#### ASSIGNED TASK:
Go through the material below and return each line with the string "合并功能" in it.

#### GIVEN ENTRIES:
- Opening Delimiter -

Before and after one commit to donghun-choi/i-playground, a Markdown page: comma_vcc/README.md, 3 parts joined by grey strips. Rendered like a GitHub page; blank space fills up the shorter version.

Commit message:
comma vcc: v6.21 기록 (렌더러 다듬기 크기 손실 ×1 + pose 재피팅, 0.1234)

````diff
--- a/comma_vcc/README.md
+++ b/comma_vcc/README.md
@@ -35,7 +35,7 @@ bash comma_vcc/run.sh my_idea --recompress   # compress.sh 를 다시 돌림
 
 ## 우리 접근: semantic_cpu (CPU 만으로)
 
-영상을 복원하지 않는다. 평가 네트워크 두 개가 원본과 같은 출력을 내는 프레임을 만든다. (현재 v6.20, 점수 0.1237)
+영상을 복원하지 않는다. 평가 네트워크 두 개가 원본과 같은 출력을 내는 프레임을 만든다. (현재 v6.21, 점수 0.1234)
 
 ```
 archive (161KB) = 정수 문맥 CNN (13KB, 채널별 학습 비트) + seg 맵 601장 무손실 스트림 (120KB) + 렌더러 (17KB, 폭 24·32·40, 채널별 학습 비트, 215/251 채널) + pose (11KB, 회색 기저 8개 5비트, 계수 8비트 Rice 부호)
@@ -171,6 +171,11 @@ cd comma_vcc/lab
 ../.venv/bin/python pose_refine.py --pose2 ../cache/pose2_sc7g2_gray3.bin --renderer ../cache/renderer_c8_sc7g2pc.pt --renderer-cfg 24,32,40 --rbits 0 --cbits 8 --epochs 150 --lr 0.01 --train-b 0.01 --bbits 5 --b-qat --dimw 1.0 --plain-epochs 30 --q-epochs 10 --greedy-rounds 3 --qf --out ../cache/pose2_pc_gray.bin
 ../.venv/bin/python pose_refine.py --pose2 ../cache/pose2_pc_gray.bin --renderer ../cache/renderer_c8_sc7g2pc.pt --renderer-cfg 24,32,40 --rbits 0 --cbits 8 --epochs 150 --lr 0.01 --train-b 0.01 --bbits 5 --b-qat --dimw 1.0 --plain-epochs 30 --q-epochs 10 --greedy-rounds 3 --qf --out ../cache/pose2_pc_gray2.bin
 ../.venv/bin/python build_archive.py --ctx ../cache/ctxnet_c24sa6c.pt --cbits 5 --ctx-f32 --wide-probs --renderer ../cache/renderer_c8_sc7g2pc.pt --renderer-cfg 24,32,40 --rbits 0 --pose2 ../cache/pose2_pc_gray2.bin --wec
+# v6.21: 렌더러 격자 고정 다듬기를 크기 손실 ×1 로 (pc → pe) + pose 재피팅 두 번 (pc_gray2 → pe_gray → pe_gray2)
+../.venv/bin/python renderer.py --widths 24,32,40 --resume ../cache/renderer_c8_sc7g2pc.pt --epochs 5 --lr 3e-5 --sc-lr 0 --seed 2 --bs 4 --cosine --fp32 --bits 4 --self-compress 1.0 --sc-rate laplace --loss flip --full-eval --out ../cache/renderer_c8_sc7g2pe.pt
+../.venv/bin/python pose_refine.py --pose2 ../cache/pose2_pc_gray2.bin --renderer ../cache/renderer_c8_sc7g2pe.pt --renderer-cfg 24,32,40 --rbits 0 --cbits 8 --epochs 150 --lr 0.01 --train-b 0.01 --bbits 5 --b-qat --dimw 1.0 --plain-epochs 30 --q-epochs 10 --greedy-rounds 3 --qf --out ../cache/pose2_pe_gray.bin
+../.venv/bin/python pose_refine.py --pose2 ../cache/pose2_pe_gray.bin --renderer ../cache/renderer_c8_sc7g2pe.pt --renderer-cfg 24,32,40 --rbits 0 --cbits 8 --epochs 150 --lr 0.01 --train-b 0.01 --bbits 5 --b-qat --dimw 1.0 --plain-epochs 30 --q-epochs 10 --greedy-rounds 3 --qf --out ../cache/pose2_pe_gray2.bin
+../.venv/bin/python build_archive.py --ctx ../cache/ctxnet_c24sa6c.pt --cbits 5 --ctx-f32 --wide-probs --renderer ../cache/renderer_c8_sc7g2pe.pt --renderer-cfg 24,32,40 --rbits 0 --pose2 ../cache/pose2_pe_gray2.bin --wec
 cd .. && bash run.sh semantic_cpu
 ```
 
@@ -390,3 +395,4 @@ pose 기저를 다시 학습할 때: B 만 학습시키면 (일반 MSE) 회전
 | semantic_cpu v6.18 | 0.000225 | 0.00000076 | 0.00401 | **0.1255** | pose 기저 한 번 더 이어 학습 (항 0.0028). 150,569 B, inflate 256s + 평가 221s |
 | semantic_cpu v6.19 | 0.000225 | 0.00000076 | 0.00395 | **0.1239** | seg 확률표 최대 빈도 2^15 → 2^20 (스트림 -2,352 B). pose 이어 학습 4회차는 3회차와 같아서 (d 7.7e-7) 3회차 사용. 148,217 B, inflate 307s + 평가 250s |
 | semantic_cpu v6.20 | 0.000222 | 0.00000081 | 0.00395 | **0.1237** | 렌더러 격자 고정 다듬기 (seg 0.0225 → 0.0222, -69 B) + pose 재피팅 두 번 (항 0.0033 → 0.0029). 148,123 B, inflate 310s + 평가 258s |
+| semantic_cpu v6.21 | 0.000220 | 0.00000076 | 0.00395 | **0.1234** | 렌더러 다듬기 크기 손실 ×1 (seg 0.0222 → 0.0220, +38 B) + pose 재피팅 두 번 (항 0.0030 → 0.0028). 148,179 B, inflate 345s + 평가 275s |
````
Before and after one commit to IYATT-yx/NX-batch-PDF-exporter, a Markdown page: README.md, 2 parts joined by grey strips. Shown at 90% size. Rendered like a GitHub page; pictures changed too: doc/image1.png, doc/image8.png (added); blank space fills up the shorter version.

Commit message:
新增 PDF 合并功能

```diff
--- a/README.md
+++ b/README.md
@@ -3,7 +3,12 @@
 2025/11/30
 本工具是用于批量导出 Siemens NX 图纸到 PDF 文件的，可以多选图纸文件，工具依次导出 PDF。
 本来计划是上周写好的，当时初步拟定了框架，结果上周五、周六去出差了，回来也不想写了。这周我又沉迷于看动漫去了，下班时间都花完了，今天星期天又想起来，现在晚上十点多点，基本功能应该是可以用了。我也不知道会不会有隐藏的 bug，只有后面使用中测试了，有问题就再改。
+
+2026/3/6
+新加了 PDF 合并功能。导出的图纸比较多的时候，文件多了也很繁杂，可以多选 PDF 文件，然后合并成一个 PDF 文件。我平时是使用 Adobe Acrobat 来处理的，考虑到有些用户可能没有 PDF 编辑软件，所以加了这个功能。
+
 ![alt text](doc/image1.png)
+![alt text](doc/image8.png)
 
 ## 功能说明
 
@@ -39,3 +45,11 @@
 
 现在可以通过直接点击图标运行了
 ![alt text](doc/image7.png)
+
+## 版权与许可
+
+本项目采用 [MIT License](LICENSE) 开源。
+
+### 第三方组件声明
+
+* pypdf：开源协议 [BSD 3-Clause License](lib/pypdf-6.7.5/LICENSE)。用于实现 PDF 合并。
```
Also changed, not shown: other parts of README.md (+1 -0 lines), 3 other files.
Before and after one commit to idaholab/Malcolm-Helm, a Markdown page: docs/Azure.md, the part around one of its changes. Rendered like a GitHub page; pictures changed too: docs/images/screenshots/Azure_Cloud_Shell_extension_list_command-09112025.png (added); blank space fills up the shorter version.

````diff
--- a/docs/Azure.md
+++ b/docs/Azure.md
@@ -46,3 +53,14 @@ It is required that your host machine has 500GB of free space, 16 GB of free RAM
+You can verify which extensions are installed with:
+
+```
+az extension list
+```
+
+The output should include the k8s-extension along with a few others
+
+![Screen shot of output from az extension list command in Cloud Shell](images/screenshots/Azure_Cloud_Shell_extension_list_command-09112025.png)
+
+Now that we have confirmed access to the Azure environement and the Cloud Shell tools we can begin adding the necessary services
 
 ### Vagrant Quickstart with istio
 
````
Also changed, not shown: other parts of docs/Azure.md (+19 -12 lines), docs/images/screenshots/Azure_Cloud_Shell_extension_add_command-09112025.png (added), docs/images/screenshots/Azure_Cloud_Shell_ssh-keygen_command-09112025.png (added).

- Closing Delimiter -

#### EXERCISE RESPONSE:
新增 PDF 合并功能
+新加了 PDF 合并功能。导出的图纸比较多的时候，文件多了也很繁杂，可以多选 PDF 文件，然后合并成一个 PDF 文件。我平时是使用 Adobe Acrobat 来处理的，考虑到有些用户可能没有 PDF 编辑软件，所以加了这个功能。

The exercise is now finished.